The province is spending $5.77 billion on healthcare this year, up by 2.5 percent from last year. It includes $3.5 billion for operating expenses for the Saskatchewan Health Authority. There is also some capital money being allocated within the budget for projects around the province, including the Children’s Hospital in Saskatoon. However, there was no money allocated for the building a new hospital in Weyburn.
Education saw a fairly substantial boost in the area. The government fulfilled the premier’s commitment to increase education funding by $30 million. The intention is to allow school divisions to maintaining, or hiring, up to 400 teachers and other in-school staff.
The education budget also includes $12.2 million in capital funding for the South East Cornerstone Public School Division. It will also increase the preventative maintenance budget by 15%.
The highways and infrastructure budget includes some plans for work in the southeast area. It will start with a 25 kilometre stretch of Highway 35 south of Weyburn. It has been previously revealed the province would like to perform work along 35 from the U.S border north to the Trans-Canada. Due to current traffic volumes on the highway, though, the work is starting close to the U.S. border for the time being.

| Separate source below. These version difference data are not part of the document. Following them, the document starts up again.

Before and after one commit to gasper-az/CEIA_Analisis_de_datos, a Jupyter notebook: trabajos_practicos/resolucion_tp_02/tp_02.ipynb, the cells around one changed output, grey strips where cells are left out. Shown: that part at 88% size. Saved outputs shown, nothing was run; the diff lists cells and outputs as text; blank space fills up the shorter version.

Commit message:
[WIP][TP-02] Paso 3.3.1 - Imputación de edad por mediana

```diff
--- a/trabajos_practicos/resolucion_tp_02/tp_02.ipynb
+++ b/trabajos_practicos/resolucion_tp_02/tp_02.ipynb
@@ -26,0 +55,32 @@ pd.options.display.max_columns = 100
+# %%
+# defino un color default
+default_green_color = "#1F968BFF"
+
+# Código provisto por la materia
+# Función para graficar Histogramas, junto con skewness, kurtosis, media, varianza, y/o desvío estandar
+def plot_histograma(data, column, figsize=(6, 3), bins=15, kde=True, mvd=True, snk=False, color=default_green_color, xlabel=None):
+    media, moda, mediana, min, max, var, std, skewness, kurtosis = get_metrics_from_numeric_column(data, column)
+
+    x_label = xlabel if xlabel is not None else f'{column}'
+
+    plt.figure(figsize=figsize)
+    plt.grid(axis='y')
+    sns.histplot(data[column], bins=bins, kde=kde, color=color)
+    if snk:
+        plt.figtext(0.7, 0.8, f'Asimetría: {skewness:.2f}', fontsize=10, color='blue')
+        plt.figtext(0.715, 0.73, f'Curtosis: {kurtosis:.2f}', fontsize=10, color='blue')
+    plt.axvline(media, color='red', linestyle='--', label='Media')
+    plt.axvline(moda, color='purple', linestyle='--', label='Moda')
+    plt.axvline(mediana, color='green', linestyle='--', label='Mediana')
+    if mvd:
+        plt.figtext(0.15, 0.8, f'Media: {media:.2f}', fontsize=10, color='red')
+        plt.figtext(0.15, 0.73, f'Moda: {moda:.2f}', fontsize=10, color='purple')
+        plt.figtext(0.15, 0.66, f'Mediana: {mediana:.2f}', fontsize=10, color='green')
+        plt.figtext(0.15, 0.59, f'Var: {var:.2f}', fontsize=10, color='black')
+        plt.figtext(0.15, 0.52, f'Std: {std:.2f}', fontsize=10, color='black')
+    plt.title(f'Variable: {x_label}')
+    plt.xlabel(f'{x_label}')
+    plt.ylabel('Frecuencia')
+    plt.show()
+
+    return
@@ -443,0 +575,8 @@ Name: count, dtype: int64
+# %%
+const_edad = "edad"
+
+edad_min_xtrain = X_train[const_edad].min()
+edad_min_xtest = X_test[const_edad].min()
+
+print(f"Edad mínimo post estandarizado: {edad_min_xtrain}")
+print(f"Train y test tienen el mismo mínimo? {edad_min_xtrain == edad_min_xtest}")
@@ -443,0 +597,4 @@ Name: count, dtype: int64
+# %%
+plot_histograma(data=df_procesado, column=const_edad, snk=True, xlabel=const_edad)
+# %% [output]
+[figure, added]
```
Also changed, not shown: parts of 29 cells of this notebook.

The twinning project for Highway 39 appears to be all but dead in the water. It was announced the province will begin work on passing lanes for Highway 39 and Highway 6, starting off with the stretch of Highway 6 between Regina and Corinne this summer. This was alluded to in 2016 by Highways and Infrastructure Minister David Marit.

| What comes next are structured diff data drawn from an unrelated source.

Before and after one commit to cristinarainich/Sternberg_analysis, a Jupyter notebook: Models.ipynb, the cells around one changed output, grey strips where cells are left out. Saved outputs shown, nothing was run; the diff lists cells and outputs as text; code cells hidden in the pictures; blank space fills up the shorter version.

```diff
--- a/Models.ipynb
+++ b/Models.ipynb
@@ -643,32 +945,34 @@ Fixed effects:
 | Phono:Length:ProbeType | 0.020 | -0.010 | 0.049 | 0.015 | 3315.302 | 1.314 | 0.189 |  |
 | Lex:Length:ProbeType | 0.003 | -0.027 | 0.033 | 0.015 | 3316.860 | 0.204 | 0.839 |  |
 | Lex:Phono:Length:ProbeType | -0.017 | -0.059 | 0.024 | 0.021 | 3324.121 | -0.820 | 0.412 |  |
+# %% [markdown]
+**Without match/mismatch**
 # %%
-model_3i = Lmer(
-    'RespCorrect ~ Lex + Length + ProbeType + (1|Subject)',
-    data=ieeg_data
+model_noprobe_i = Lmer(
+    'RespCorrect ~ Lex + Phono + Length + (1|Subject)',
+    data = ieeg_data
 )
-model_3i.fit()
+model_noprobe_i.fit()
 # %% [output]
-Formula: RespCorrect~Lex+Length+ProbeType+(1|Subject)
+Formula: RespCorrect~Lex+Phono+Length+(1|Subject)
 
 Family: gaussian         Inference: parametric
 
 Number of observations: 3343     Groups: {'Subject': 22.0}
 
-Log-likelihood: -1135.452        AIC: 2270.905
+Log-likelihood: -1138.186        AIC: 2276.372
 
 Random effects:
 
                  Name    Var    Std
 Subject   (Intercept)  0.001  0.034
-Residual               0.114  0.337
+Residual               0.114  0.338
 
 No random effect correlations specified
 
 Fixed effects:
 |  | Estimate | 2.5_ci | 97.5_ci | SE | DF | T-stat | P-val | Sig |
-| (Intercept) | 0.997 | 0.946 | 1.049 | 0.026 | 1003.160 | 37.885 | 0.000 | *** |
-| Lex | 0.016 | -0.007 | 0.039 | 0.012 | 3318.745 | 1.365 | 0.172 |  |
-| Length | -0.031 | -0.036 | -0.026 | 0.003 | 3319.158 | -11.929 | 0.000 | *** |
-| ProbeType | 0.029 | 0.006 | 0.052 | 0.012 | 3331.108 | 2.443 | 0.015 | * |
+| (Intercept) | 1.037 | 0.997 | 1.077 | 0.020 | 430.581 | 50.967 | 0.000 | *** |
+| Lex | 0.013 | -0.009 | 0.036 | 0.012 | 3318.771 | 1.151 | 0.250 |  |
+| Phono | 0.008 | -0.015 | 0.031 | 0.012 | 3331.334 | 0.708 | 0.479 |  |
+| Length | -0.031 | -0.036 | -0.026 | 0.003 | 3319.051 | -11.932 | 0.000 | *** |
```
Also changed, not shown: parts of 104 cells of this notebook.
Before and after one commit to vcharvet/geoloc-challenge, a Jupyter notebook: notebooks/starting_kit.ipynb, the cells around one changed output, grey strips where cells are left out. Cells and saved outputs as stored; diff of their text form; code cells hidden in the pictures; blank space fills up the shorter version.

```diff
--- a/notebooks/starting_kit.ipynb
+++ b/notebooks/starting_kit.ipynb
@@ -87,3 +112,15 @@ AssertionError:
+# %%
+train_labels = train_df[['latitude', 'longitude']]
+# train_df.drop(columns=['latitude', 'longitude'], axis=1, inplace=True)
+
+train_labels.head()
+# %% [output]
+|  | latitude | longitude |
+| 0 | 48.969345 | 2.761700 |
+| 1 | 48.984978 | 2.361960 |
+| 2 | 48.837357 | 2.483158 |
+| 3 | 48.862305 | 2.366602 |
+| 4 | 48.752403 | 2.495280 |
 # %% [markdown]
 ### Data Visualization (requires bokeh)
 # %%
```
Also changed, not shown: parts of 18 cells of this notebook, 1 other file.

There will be a slight increase in the amount Estevan receives through the grants-in-lieu payments from SaskPower and SaskEnergy, as well as an increase in the SaskEnergy Municipal surcharge.

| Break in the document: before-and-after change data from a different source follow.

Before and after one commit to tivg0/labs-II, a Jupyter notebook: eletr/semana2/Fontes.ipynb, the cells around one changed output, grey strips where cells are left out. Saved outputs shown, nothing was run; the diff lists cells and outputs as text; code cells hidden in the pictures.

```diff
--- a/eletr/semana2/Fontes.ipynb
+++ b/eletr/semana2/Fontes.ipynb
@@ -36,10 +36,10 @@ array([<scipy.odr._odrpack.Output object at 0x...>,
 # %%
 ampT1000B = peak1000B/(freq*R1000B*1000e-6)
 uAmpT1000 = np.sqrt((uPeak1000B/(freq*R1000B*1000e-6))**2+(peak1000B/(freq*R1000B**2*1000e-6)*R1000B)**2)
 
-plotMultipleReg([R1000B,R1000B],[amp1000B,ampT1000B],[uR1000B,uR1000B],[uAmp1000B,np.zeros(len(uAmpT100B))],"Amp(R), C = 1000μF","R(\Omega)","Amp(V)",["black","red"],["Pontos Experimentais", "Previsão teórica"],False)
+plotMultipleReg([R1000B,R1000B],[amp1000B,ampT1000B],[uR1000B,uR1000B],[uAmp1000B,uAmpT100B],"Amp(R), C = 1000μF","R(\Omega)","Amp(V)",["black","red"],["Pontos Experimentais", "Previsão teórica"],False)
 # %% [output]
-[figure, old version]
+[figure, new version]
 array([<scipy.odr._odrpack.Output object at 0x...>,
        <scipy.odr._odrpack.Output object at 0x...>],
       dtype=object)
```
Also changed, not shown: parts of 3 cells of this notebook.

Overall this year will see the province continue to run a deficit. It will be $365 million this year, but part of the budget is predicated on the royalties earned from natural resources. The current WTI price of crude oil is well above what the government is basing its budget on. It is expected to have $700 million in royalties based on a price of oil at $58.00 a barrel. If oil prices stay above the $60 mark, as they have been for a number of weeks now, it will see the amount of the deficit actually shrink as quarterly reports are prepared by the government.
There are some changes to the provincial sales tax. While it isn’t increasing, the government is generating additional revenue by expanding what it will be applied to. Going forward, the PST exemption for light used vehicles will be removed on Wednesday. This will put Saskatchewan’s treatment of used light vehicles in the same line with the other jurisdictions which have a sales tax. PST will not be charged on vehicles gifted with families, and will not be applied to the private sale of vehicles with a purchase price under $5,000.
The PST exemption for Energy Star appliances is also being discontinued. The province is citing the energy cost savings already provide enough of an incentive for the purchase of the products.
We will continue to work on the coverage of the 2018 provincial budget, including reaction from those who are affected by it, and those who crafted it.